Exams are coming up, and so is the predictable disappointment at the students' performance. Not all students, of course, but there is always a significant part of the class that just does not get it. And from what I hear, this is not limited to Economics classes.
Juniors do not understand the concept of substitution, of elasticity or of indifference curves. Seniors cannot compute growth rates or grasps what a logarithm means. They cannot write a sentence without blatant errors. And the list goes on, and is not limited to my classes or my current campus.
I have not analyzed this deeply, but my take on this problem is the following. Many students lack motivation, basic skills and perseverance. They do not know how to organize their time, how to take notes, how to determine what is important and where to put the effort. Many of them are not at the right place: they do not really know what they want to study, or were kicked out of the business school. I dare even to say they should not even be on a college campus.

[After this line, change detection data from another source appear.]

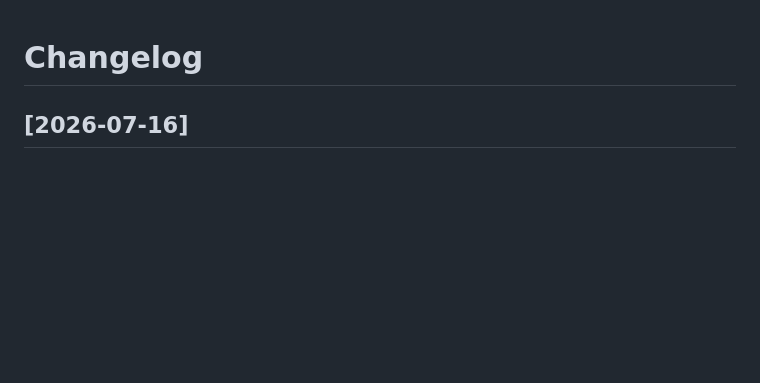
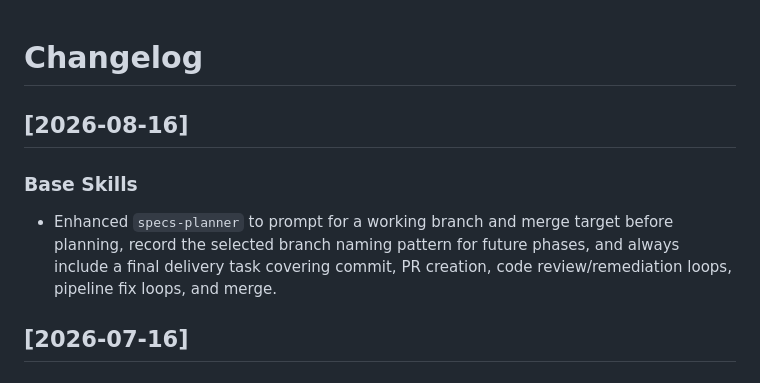
Before and after one commit to hydrokat/agent-workspace, a Markdown page: CHANGELOG.md, the part around the change. Drawn GitHub-style; blank space fills up the shorter version.

Commit message:
feature: enhance specs planner delivery workflow
Add branch selection, merge target selection, branch pattern capture, and a required final delivery task covering commit, PR, review, pipelines, and merge.

Validation: npm test

Co-Authored by: Codex

Supervised by: Argieson Bacani

```diff
--- a/CHANGELOG.md
+++ b/CHANGELOG.md
@@ -1,4 +1,10 @@
 # Changelog
+
+## [2026-08-16]
+
+### Base Skills
+
+- Enhanced `specs-planner` to prompt for a working branch and merge target before planning, record the selected branch naming pattern for future phases, and always include a final delivery task covering commit, PR creation, code review/remediation loops, pipeline fix loops, and merge.
 
 ## [2026-07-16]
 
```
Also changed, not shown: 1 other file.
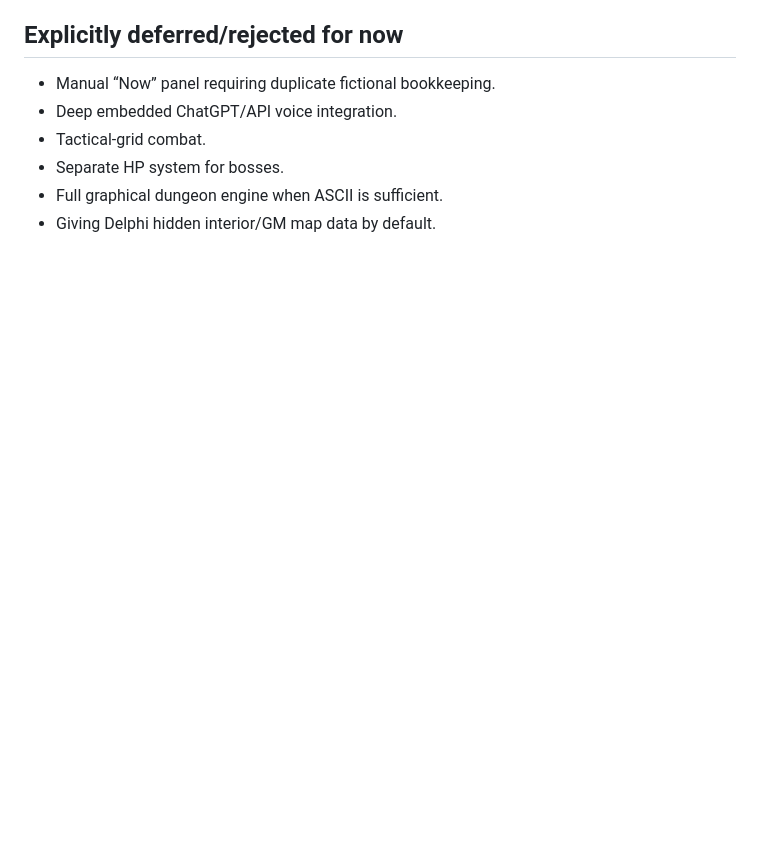
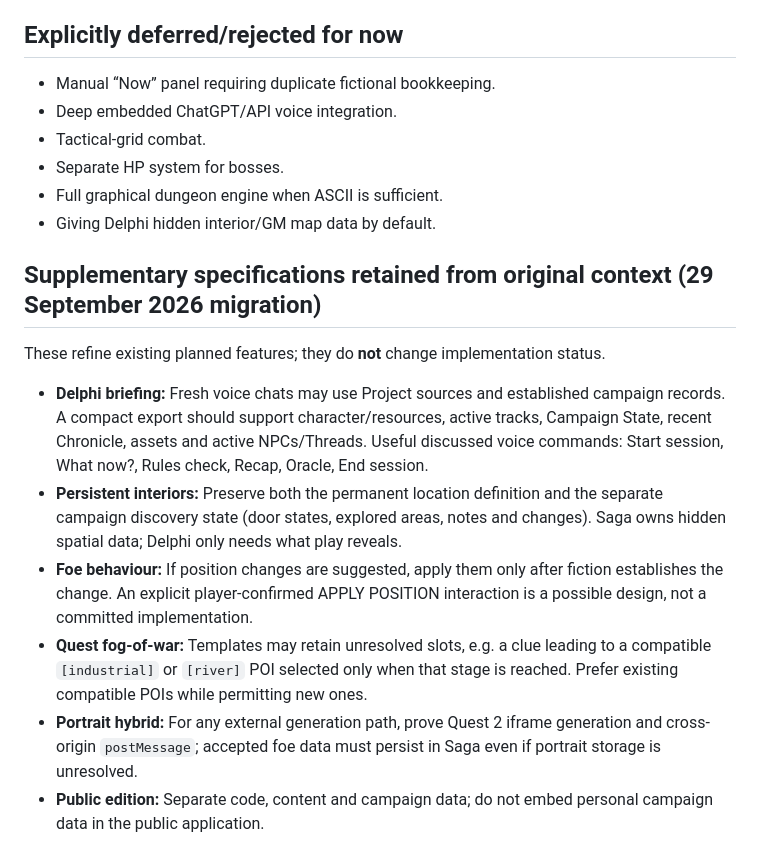
Before and after one commit to woodymellor/unlondon, a Markdown page: ROADMAP.md, the part around the change. Drawn GitHub-style; blank space fills up the shorter version.

Commit message:
Migrate durable original Saga context into ROADMAP.md

```diff
--- a/ROADMAP.md
+++ b/ROADMAP.md
@@ -274,3 +274,15 @@ Maintain one core codebase with configuration/content differences rather than tw
 - Separate HP system for bosses.
 - Full graphical dungeon engine when ASCII is sufficient.
 - Giving Delphi hidden interior/GM map data by default.
+
+
+## Supplementary specifications retained from original context (29 September 2026 migration)
+
+These refine existing planned features; they do **not** change implementation status.
+
+- **Delphi briefing:** Fresh voice chats may use Project sources and established campaign records. A compact export should support character/resources, active tracks, Campaign State, recent Chronicle, assets and active NPCs/Threads. Useful discussed voice commands: Start session, What now?, Rules check, Recap, Oracle, End session.
+- **Persistent interiors:** Preserve both the permanent location definition and the separate campaign discovery state (door states, explored areas, notes and changes). Saga owns hidden spatial data; Delphi only needs what play reveals.
+- **Foe behaviour:** If position changes are suggested, apply them only after fiction establishes the change. An explicit player-confirmed APPLY POSITION interaction is a possible design, not a committed implementation.
+- **Quest fog-of-war:** Templates may retain unresolved slots, e.g. a clue leading to a compatible `[industrial]` or `[river]` POI selected only when that stage is reached. Prefer existing compatible POIs while permitting new ones.
+- **Portrait hybrid:** For any external generation path, prove Quest 2 iframe generation and cross-origin `postMessage`; accepted foe data must persist in Saga even if portrait storage is unresolved.
+- **Public edition:** Separate code, content and campaign data; do not embed personal campaign data in the public application.
```
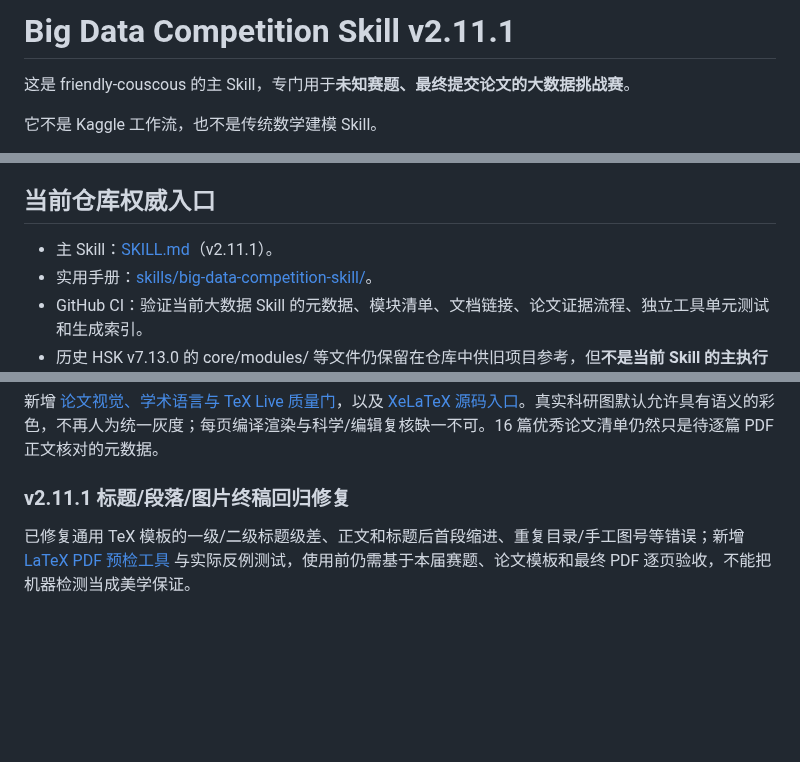
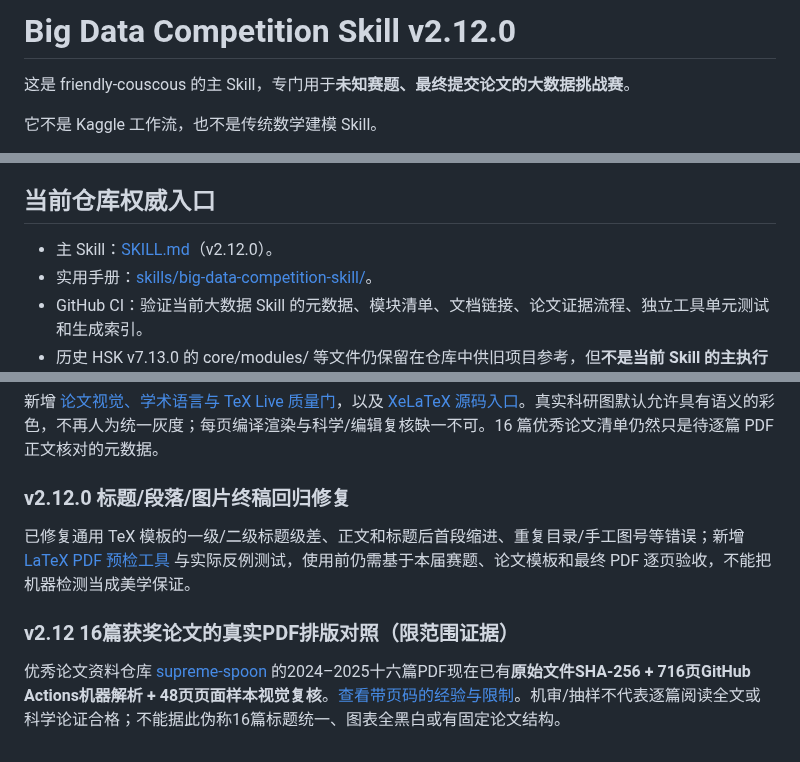
Before and after one commit to EvelynEarth/friendly-couscous, a Markdown page: README.md, 3 parts joined by grey strips. GitHub-like rendering; blank space fills up the shorter version.

Commit message:
feat(skill): release v2.12.0 with empirical PDF layout review

```diff
--- a/README.md
+++ b/README.md
@@ -1,4 +1,4 @@
-# Big Data Competition Skill v2.11.1
+# Big Data Competition Skill v2.12.0
 
 这是 friendly-couscous 的主 Skill，专门用于**未知赛题、最终提交论文的大数据挑战赛**。
 
@@ -33,7 +33,7 @@
 
 ## 当前仓库权威入口
 
-- 主 Skill：[SKILL.md](SKILL.md)（v2.11.1）。
+- 主 Skill：[SKILL.md](SKILL.md)（v2.12.0）。
 - 实用手册：[skills/big-data-competition-skill/](skills/big-data-competition-skill/)。
 - GitHub CI：验证当前大数据 Skill 的元数据、模块清单、文档链接、论文证据流程、独立工具单元测试和生成索引。
 - 历史 HSK v7.13.0 的 core/modules/ 等文件仍保留在仓库中供旧项目参考，但**不是当前 Skill 的主执行入口或 CI 验收依据**。
@@ -112,6 +112,10 @@
 新增 [论文视觉、学术语言与 TeX Live 质量门](skills/big-data-competition-skill/references/paper-visual-quality-gate.md)，以及 [XeLaTeX 源码入口](skills/big-data-competition-skill/templates/bigdata-paper-xelatex.md)。真实科研图默认允许具有语义的彩色，不再人为统一灰度；每页编译渲染与科学/编辑复核缺一不可。16 篇优秀论文清单仍然只是待逐篇 PDF 正文核对的元数据。
 
 
-### v2.11.1 标题/段落/图片终稿回归修复
+### v2.12.0 标题/段落/图片终稿回归修复
 
 已修复通用 TeX 模板的一级/二级标题级差、正文和标题后首段缩进、重复目录/手工图号等错误；新增 [LaTeX PDF 预检工具](skills/big-data-competition-skill/tools/latex_paper_audit.py) 与实际反例测试，使用前仍需基于本届赛题、论文模板和最终 PDF 逐页验收，不能把机器检测当成美学保证。
+
+
+### v2.12 16篇获奖论文的真实PDF排版对照（限范围证据）
+优秀论文资料仓库 [supreme-spoon](https://github.com/EvelynEarth/supreme-spoon) 的2024–2025十六篇PDF现在已有**原始文件SHA-256 + 716页GitHub Actions机器解析 + 48页页面样本视觉复核**。[查看带页码的经验与限制](skills/big-data-competition-skill/references/award-paper-empirical-layout.md)。机审/抽样不代表逐篇阅读全文或科学论证合格；不能据此伪称16篇标题统一、图表全黑白或有固定论文结构。
```
Also changed, not shown: other parts of README.md (+8 -8 lines).
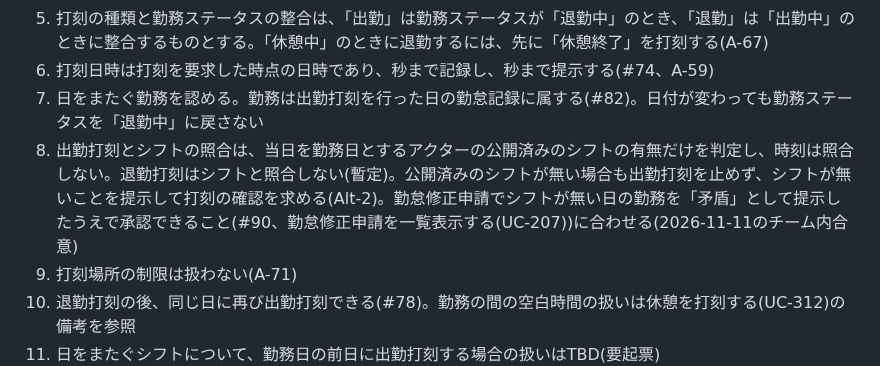
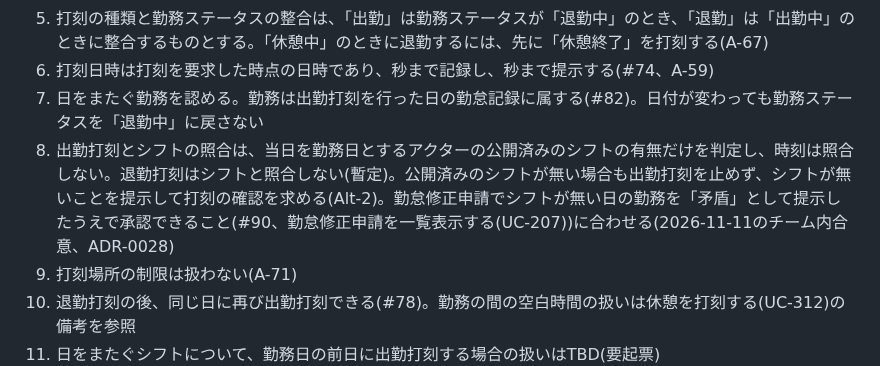
Before and after one commit to KIS18-GDS-Team7/Kinchan, a Markdown page: docs/usecase/UC-304.md, the part around the change. GitHub-like rendering.

```diff
--- a/docs/usecase/UC-304.md
+++ b/docs/usecase/UC-304.md
@@ -67,7 +67,7 @@
 5. 打刻の種類と勤務ステータスの整合は、「出勤」は勤務ステータスが「退勤中」のとき、「退勤」は「出勤中」のときに整合するものとする。「休憩中」のときに退勤するには、先に「休憩終了」を打刻する(A-67)
 6. 打刻日時は打刻を要求した時点の日時であり、秒まで記録し、秒まで提示する(#74、A-59)
 7. 日をまたぐ勤務を認める。勤務は出勤打刻を行った日の勤怠記録に属する(#82)。日付が変わっても勤務ステータスを「退勤中」に戻さない
-8. 出勤打刻とシフトの照合は、当日を勤務日とするアクターの公開済みのシフトの有無だけを判定し、時刻は照合しない。退勤打刻はシフトと照合しない(暫定)。公開済みのシフトが無い場合も出勤打刻を止めず、シフトが無いことを提示して打刻の確認を求める(Alt-2)。勤怠修正申請でシフトが無い日の勤務を「矛盾」として提示したうえで承認できること(#90、勤怠修正申請を一覧表示する(UC-207))に合わせる(2026-11-11のチーム内合意)
+8. 出勤打刻とシフトの照合は、当日を勤務日とするアクターの公開済みのシフトの有無だけを判定し、時刻は照合しない。退勤打刻はシフトと照合しない(暫定)。公開済みのシフトが無い場合も出勤打刻を止めず、シフトが無いことを提示して打刻の確認を求める(Alt-2)。勤怠修正申請でシフトが無い日の勤務を「矛盾」として提示したうえで承認できること(#90、勤怠修正申請を一覧表示する(UC-207))に合わせる(2026-11-11のチーム内合意、ADR-0028)
 9. 打刻場所の制限は扱わない(A-71)
 10. 退勤打刻の後、同じ日に再び出勤打刻できる(#78)。勤務の間の空白時間の扱いは休憩を打刻する(UC-312)の備考を参照
 11. 日をまたぐシフトについて、勤務日の前日に出勤打刻する場合の扱いはTBD(要起票)
```
Also changed, not shown: docs/ADR/0028-allow-clock-in-without-shift.md (added, +29 -0 lines).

I was thinking about posting this rant for some time. Conveniently, the Chronicle of Higher Education just posted an article echoing my sentiment. Those low performing students have typically also been low performing in high school, and they will end up working in jobs that do not require a university education anyway (my plumber has a degree from a flagship state university). Even worse, these students most likely do not get financial aid, and thus will leave campus (with a degree or not) heavily in debt and with little capacity to reimburse.
So, what are universities to do? First, admit drastically fewer students. The goal here is to improve the quality of the marginal student and obtain a more even distribution of entering skills. Second, have the guts to fail students, and fail them early. A degree should indicative of competences, not of a willingness to pay. The goal should not be high graduation rates, which give the wrong incentives to students. Third, reduce on-campus housing, which nowadays is just a pretext for continuous partying and slacking.
But foremost, the myth that everybody needs a college education needs to be killed.